AP (PHILADELPHIA)–Philadelphia’s top prosecutor was charged Tuesday with taking more than $100,000 in luxury gifts, Caribbean trips and cash, often in exchange for official favors that included help with a court case, according to a bribery and extortion indictment unsealed Tuesday.
The indictment caps a nearly two-year investigation into Philadelphia District Attorney Seth Williams’ financial affairs. Williams, a Democrat and career prosecutor who makes $175,000 in the top job, has said he ran into financial trouble after a divorce and while paying private school tuition for his daughters.

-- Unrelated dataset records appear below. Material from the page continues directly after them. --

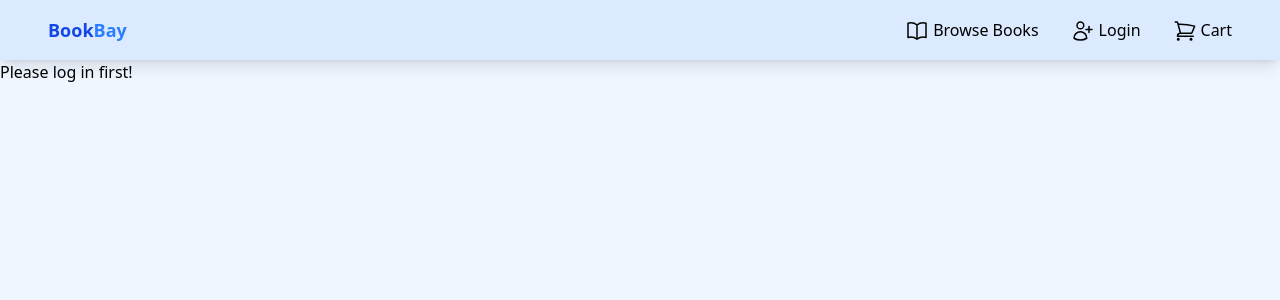
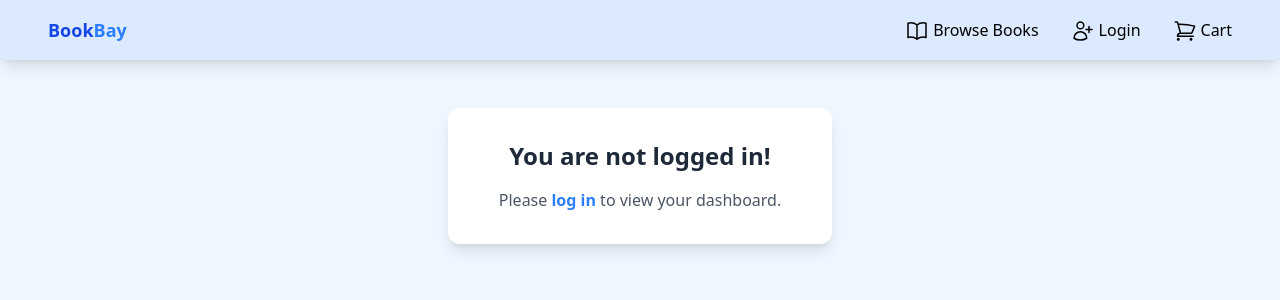
Before and after one commit to vikram42003/book-bay, a Next.js app: page /dashboard in a window 1280 px wide. Shown: the top 300 px of the page. Built offline with nearby package versions, Linux system fonts and the light colour scheme; no server answers.

Commit message:
feat: add and style (half of) dashboard page
- only shows credits and your referralCode for now

```diff
--- a/app/dashboard/page.tsx
+++ b/app/dashboard/page.tsx
@@ -1,13 +1,59 @@
 "use client";
 
+import { getAllOrders } from "@/lib/utils";
 import { useUserStore } from "@/stores/storeProvider";
+import { OrderType } from "@/types/types";
+import Link from "next/link";
+import { useEffect, useState } from "react";
 
 export default function DashboardPage() {
   const user = useUserStore((s) => s.user);
+  const [orders, setOrders] = useState<OrderType | null>(null);
 
-  if (!user) {
-    return <p>Please log in first!</p>;
-  }
+  useEffect(() => {
+    const fetchOrders = async () => {
+      const orders = await getAllOrders();
+      console.log(orders);
+      setOrders(orders);
+    };
 
+    if (user) {
+      fetchOrders();
+    }
+  }, [user]);
 
+  return (
+    <div className="flex justify-center py-12">
+      <div className="bg-white p-8 rounded-xl shadow-lg w-full max-w-sm text-center">
+        {user ? (
+          <div>
+            <h1 className="text-2xl font-bold text-gray-800 mb-6">Dashboard</h1>
+            <div className="space-y-4 text-left">
+              <div className="p-4 border rounded-lg bg-gray-50">
+                <p className="text-sm text-gray-500">Your Credits</p>
+                <p className="text-2xl font-semibold text-blue-600">{user.credits}</p>
+              </div>
+              <div className="p-4 border rounded-lg bg-gray-50">
+                <p className="text-sm text-gray-500">Your Referral Code</p>
+                <p className="text-lg font-mono text-gray-700 bg-gray-200 px-2 py-1 rounded inline-block mt-1">
+                  {user.referralCode}
+                </p>
+              </div>
+            </div>
+          </div>
+        ) : (
+          <div>
+            <h1 className="text-2xl font-bold text-gray-800 mb-4">You are not logged in!</h1>
+            <p className="text-gray-600">
+              Please{" "}
+              <Link href="/login" className="font-bold text-blue-500 hover:text-blue-700">
+                log in
+              </Link>{" "}
+              to view your dashboard.
+            </p>
+          </div>
+        )}
+      </div>
+    </div>
+  );
 }
--- a/components/Navbar.tsx
+++ b/components/Navbar.tsx
@@ -7,7 +7,6 @@ import { useUserStore } from "@/stores/storeProvider";
 
 const Navbar = () => {
   const user = useUserStore((s) => s.user);
-  console.log("USER\n", user);
 
   return (
     <nav className="w-full bg-blue-100 py-4 px-12 shadow-lg">
--- a/lib/utils.ts
+++ b/lib/utils.ts
@@ -1,5 +1,6 @@
-import { BookType, bookZodSchema } from "@/types/types";
+import { BookType, bookZodSchema, OrderType, orderZodSchema } from "@/types/types";
 import ENV from "./env";
+import { getToken } from "./authToken";
 
 export const fetchAllBooks = async (revalidateTime: number = 300): Promise<BookType[]> => {
   const res = await fetch(ENV.NEXT_PUBLIC_API_URL + "/api/books", { next: { revalidate: revalidateTime } });
@@ -12,3 +13,29 @@ export const fetchAllBooks = async (revalidateTime: number = 300): Promise<BookT
     throw new Error("Failed to fetch books");
   }
 };
+
+export const getAllOrders = async (): Promise<OrderType> => {
+  const token = getToken();
+  if (!token) {
+    throw new Error("No token found. User may not be logged in!");
+  }
+
+  const res = await fetch(ENV.NEXT_PUBLIC_API_URL + "/api/orders", {
+    method: "GET",
+    headers: {
+      "Content-Type": "application/json",
+      Authorization: `Bearer ${token}`,
+    }
+  });
+
+  if (!res.ok) throw new Error("Failed to fetch orders");
+
+  const orders = await res.json();
+  try {
+    const parsedOrders = orders.map((order: unknown) => orderZodSchema.parse(order));
+    return parsedOrders;
+  } catch (error) {
+    console.log(error);
+    throw new Error("Failed to parse orders");
+  }
+};
```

The indictment described gifts that included trips he took with his then-girlfriend to a Dominican Republic resort, where they stayed in a presidential suite; a custom $3,400 sofa; and a used Jaguar convertible, with insurance coverage to match.
In exchange, authorities said, Williams offered to help a friend’s friend seek a reduced jail sentence in a criminal case. They also said he took $7,000 for helping a business owner friend meet with an airport police official in an attempt to avoid enhanced screening when returning to the U.S. from foreign trips.
Williams, who was known to frequent cigar bars and dine at the city’s ritzy Union League private club, also spent $20,000 in funds earmarked for a relative’s nursing home care, the indictment said.
Williams was spending Tuesday huddled with family, a spokesman said, and was expected to surrender and be arraigned on the charges Wednesday. Defense lawyer Michael Diamondstein said they would vigorously defend the charges.
Williams, the city’s first black district attorney, announced last month he would not run for a third term this year. The 50-year-old said he showed poor judgment and regretted “mistakes in my personal life and in my personal financial life.” Eight people, seven of them Democrats, are running for his seat in the predominantly Democratic city.
As recently as January, Williams had hoped to weather the scandal, vowing to earn back the “trust and respect” of his staff and the public. However, questions about the investigation dogged him as he tried to carry out his duties. The charges announced Tuesday also included honest services fraud.
Special agents with the FBI, IRS and Department of Homeland Security declined to elaborate on the charges at an afternoon news conference. They would not explain, for instance, why the foreign traveler sought quicker screenings, but acting U.S. Attorney William Fitzpatrick of New Jersey said no security measures had been thwarted. His office supervised the case given Williams’ work ties to Justice Department officials in Philadelphia.
Williams failed to disclose five sources of income and 89 gifts on financial statements from 2010 through 2015 and omitted 10 items on an amended statement. The gifts also included sideline passes for Philadelphia Eagles games for several years, nearly $21,000 in free airfare, a free roof, and a $6,500 Rolex watch from a girlfriend.
At the same time, he led a high-profile prosecution of Philadelphia lawmakers who had taken cash or jewelry, valued at perhaps a few thousand dollars, from an informant.
“My poor judgment caused distractions, and made the already difficult job of my … staff even more difficult,” Williams said.
During his seven-year tenure, his office filed the first charges against several Roman Catholic priests and earned a trial conviction against the first U.S. church official ever charged over the handling of priest sex-abuse complaints. The conviction has since been overturned, although the official served nearly three years in prison.
State laws require public officials to file annual reports and list gifts over $250. City officials cannot take anything worth more than $99 from anyone with an interest in any “official action.” Federal bribery laws typically involve a “quid pro quo,” or evidence the person got something in exchange for the gift.
Williams grew up in Philadelphia and served as student president of Pennsylvania State University. He also teaches at a law school and serves in the National Guard